There’s a growing market for mobile apps designed to help couples stay closer. The phenomenon first came to my attention with the launch of Pair at Y Combinator’s most recent demo day. But since then, I’ve seen a whole bunch of new apps popping up, all seeking to offer up a tight little social network for two. The latest such app to launch is Avocado, which was created by a couple of former Googlers looking for a way to get closer and better organize their life together.
Avocado, available on the iPhone and Android mobile devices for $1.99, was created by ex-Google employees Chris Wetherell and Jenna Bilotta, who first met while working on Google Reader during their 20 percent time at the search giant. Key to the app is the user experience, which is designed to mimic the way that couples actually interact with each other.
It allows couples to create to-do lists and cross items off, upload pictures to share with one another, and send private messages to each other. It also lets users create and send “quick notes” to one another, over and over again, as well as “quick faces,” which swap out common emoticons for unique facial expressions of each partner.
The app is named as such because avocado trees, Wetherell tells me, only bear fruit when they grow near each other. Avocados also grow in pairs. Oh, also because “avocado” was the name of one of his computers while he worked at Google.

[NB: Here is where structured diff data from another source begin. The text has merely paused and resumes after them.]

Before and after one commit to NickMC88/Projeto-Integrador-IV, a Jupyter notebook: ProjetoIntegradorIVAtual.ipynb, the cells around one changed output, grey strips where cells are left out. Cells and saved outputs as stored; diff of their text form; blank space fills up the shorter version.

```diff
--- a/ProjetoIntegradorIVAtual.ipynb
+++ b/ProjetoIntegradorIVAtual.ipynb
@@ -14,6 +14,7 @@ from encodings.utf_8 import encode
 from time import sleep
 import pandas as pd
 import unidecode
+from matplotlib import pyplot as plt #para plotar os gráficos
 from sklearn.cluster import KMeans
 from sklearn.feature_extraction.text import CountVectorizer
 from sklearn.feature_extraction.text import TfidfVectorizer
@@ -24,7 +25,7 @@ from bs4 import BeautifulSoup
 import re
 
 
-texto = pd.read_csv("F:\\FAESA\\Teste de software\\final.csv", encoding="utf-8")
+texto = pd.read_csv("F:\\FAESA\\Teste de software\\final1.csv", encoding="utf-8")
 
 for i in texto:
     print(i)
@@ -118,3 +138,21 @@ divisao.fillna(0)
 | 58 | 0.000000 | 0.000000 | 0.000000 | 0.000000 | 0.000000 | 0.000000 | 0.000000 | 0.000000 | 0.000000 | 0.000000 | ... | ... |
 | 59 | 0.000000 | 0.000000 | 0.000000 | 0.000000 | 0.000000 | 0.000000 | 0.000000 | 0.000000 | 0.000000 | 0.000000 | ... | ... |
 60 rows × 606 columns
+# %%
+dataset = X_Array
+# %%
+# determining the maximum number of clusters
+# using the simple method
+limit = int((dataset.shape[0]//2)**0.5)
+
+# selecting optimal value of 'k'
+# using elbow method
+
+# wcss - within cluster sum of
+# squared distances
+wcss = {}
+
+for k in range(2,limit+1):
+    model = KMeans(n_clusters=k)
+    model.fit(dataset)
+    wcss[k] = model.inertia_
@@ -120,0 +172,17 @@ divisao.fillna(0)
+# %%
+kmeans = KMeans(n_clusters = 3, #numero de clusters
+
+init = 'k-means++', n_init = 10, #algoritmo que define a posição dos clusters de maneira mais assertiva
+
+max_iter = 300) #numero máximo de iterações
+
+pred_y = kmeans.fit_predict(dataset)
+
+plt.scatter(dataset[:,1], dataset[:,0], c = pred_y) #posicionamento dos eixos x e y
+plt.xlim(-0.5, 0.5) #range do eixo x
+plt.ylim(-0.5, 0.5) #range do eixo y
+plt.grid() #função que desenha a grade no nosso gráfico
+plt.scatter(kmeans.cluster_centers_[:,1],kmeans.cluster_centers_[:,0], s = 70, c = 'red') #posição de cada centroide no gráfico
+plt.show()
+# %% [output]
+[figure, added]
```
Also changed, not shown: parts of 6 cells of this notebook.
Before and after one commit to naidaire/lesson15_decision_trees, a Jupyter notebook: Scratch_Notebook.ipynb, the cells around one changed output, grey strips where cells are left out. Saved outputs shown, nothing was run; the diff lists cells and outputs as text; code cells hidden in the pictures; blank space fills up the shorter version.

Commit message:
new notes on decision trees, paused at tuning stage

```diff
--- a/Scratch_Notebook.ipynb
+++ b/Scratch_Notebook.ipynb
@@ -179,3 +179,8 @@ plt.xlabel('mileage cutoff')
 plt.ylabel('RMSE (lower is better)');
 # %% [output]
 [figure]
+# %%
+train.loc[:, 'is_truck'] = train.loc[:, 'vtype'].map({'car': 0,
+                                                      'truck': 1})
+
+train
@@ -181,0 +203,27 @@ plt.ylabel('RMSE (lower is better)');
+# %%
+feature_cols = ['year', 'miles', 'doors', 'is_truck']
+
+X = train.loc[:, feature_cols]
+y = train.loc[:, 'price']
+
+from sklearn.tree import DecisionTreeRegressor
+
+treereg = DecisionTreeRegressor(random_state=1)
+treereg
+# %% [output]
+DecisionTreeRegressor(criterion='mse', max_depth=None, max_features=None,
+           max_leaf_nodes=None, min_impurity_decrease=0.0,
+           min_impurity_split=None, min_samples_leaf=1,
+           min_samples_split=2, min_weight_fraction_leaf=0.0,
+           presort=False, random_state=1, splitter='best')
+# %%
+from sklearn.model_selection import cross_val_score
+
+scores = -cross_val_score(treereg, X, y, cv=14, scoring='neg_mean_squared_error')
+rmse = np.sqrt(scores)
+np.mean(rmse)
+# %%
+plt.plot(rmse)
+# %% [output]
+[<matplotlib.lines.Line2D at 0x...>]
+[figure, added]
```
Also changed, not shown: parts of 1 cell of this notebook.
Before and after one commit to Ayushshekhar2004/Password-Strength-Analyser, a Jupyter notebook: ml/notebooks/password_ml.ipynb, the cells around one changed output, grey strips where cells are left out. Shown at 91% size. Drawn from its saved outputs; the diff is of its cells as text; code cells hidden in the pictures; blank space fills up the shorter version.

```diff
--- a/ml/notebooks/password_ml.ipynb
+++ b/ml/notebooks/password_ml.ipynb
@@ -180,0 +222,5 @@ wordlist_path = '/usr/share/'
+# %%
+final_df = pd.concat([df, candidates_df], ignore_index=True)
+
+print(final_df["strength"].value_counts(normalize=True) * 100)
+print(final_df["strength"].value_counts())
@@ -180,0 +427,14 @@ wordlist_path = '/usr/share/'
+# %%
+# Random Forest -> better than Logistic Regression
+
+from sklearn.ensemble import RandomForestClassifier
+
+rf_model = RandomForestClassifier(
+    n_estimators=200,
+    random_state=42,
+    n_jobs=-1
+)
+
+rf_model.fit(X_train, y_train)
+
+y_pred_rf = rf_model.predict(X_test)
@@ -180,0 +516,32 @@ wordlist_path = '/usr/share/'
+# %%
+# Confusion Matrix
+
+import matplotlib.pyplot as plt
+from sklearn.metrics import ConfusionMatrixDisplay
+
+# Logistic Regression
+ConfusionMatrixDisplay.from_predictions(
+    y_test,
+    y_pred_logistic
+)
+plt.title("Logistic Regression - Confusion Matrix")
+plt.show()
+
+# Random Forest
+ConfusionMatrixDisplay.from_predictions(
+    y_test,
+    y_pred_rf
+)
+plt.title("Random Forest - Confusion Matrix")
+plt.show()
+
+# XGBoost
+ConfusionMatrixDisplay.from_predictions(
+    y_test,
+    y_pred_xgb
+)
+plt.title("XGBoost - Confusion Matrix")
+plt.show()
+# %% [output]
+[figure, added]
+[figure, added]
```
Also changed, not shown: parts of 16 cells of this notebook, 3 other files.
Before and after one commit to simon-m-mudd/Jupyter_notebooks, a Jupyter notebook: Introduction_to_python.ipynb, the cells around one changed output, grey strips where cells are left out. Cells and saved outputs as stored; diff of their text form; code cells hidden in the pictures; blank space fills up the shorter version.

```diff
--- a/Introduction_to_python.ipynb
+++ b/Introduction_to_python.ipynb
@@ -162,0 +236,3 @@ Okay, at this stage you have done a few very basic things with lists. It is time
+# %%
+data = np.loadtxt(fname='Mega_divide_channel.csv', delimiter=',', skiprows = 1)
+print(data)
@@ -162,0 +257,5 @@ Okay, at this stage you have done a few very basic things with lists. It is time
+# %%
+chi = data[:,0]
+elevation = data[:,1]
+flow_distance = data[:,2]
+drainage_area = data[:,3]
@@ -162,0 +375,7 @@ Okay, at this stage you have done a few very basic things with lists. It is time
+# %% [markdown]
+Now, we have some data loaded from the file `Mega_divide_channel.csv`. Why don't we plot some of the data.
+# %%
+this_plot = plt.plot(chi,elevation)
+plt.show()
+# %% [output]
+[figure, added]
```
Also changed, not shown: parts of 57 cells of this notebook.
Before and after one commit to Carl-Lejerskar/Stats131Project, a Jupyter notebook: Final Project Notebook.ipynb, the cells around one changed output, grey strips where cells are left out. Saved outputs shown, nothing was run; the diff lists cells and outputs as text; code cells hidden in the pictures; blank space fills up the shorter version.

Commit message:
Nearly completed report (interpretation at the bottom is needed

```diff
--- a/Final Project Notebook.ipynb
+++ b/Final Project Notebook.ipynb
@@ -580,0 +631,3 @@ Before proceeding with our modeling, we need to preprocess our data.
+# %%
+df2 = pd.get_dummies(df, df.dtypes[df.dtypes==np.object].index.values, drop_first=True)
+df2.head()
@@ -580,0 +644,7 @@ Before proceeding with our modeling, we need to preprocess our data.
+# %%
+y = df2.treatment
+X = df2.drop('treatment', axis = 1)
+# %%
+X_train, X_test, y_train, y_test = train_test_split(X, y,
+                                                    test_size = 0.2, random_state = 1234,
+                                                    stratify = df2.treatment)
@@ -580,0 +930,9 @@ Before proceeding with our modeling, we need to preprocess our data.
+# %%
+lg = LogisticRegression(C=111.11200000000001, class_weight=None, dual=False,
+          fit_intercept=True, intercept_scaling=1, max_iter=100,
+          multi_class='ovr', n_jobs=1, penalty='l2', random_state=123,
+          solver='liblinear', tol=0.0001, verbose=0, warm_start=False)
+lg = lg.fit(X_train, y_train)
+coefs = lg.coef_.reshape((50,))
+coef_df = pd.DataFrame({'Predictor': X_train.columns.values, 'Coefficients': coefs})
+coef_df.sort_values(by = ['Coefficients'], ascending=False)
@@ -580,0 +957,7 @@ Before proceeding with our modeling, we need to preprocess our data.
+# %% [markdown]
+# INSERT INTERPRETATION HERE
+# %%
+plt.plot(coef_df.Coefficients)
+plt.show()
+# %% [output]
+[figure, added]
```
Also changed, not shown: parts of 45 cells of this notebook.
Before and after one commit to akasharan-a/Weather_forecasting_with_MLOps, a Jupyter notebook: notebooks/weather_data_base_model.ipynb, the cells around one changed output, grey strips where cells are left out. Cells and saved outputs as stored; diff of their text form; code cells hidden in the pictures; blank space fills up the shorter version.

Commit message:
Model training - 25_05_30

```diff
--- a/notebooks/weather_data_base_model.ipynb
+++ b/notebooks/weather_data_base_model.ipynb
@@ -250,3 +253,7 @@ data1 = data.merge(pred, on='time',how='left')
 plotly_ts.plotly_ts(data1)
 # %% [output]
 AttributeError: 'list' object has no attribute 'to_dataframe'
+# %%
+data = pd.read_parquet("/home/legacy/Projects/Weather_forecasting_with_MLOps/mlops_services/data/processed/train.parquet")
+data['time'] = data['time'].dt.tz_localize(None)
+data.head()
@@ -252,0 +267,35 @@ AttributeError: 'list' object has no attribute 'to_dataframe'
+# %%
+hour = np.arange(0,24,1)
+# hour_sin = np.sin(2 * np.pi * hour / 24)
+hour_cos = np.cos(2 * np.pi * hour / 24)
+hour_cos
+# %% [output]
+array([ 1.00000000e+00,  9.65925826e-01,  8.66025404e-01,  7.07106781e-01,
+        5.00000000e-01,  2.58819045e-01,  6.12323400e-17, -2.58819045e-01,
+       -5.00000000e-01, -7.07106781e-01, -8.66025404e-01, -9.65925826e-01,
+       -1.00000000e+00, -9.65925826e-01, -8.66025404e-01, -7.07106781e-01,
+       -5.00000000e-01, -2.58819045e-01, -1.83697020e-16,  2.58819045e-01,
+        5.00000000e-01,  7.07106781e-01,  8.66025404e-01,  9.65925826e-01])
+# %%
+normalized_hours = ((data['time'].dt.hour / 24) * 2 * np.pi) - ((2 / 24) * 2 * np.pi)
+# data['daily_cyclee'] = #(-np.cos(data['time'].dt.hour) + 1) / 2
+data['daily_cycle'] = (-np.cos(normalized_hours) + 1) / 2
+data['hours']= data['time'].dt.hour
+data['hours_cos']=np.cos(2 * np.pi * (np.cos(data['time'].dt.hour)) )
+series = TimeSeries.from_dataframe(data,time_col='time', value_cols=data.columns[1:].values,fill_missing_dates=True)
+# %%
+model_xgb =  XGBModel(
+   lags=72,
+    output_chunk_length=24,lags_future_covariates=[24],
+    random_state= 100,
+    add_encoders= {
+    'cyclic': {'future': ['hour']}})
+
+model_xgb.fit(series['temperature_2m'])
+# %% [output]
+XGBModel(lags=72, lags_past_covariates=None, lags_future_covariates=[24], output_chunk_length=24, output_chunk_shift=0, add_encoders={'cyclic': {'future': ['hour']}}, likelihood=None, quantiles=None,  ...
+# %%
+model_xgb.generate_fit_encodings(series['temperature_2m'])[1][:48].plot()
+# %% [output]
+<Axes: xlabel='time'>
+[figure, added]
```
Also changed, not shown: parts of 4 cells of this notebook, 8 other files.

The Avocado team tries to differentiate itself with identity verification and advanced encryption, to ensure that users are who they say they are when they sign up. Couples have to provide a shared password to connect with one another, which is designed to keep impersonators from logging in and pretending to be someone that they’re not.
Not only are Wetherell and Bilotta founders, of course, but they’re also users — and the app has helped them get through the process of a major house renovation. Nowadays they conveniently use the app to create and manage bug reports.
The two tell me that work on the app began before the influx of social apps for couples really took hold, and the two have been a little surprised by how quickly competition has sprung up — particularly since all the major couples apps have emerged over just the last six months or so. But Wetherell said that the move to more intimate applications is only natural, as maturing platforms like Facebook and Twitter lack functionality to provide real private sharing.
To prepare for that competition in the nascent couples app space, the two closed a $1.3 million round of seed funding earlier this year, which included participation from Baseline Ventures, General Catalyst, Lightspeed Ventures, FeedBurner founder Steve Olechowski, and TV director Greg Yaitanes. The team has already hired a couple of developers, but they’re looking to hire a few more.